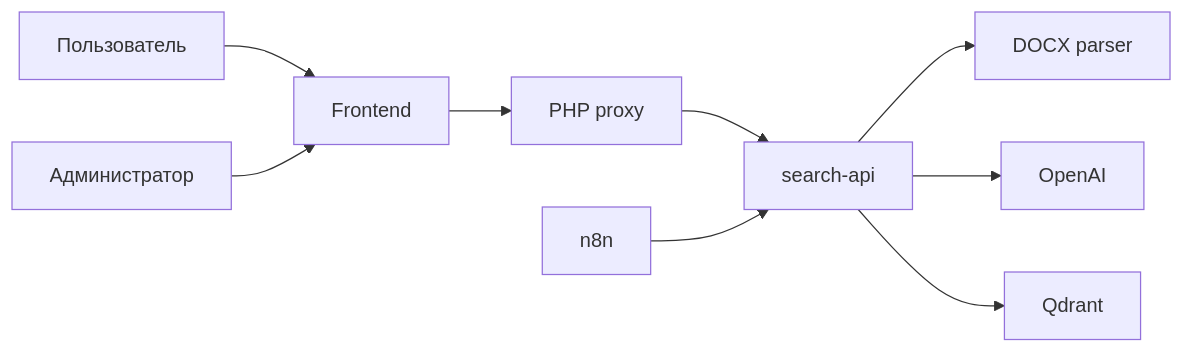
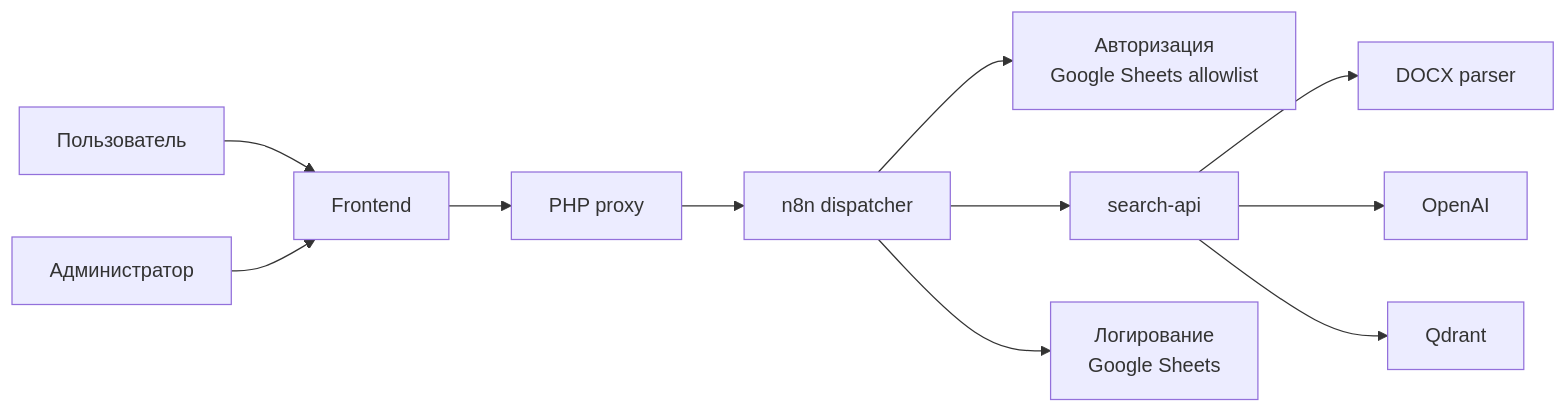
Before and after one commit to mmvolkov/regulation_search_codex_chatgpt54: the diagram in docs/PROJECT_ONE_PAGER.md, drawn with Mermaid. The commit also changed other lines of this file and 3 other files, not shown here.

First line of the commit message:
Update project docs to reflect current architecture and features

````diff
--- a/docs/PROJECT_ONE_PAGER.md
+++ b/docs/PROJECT_ONE_PAGER.md
@@ -60,11 +70,13 @@
 ```mermaid
 flowchart LR
     U["Пользователь"] --> FE["Frontend"]
     A["Администратор"] --> FE
     FE --> PX["PHP proxy"]
-    PX --> API["search-api"]
+    PX --> DISP["n8n dispatcher"]
+    DISP --> AUTH["Авторизация<br/>Google Sheets allowlist"]
+    DISP --> API["search-api"]
+    DISP --> LOG["Логирование<br/>Google Sheets"]
     API --> PARSER["DOCX parser"]
     API --> OAI["OpenAI"]
     API --> Q["Qdrant"]
-    N["n8n"] --> API
 ```
````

------------------------------------------------------------------------

What you will do: Wherever the word "Sheets" appears in the entries above, copy that line.

Response box:
+    DISP --> AUTH["Авторизация<br/>Google Sheets allowlist"]
+    DISP --> LOG["Логирование<br/>Google Sheets"]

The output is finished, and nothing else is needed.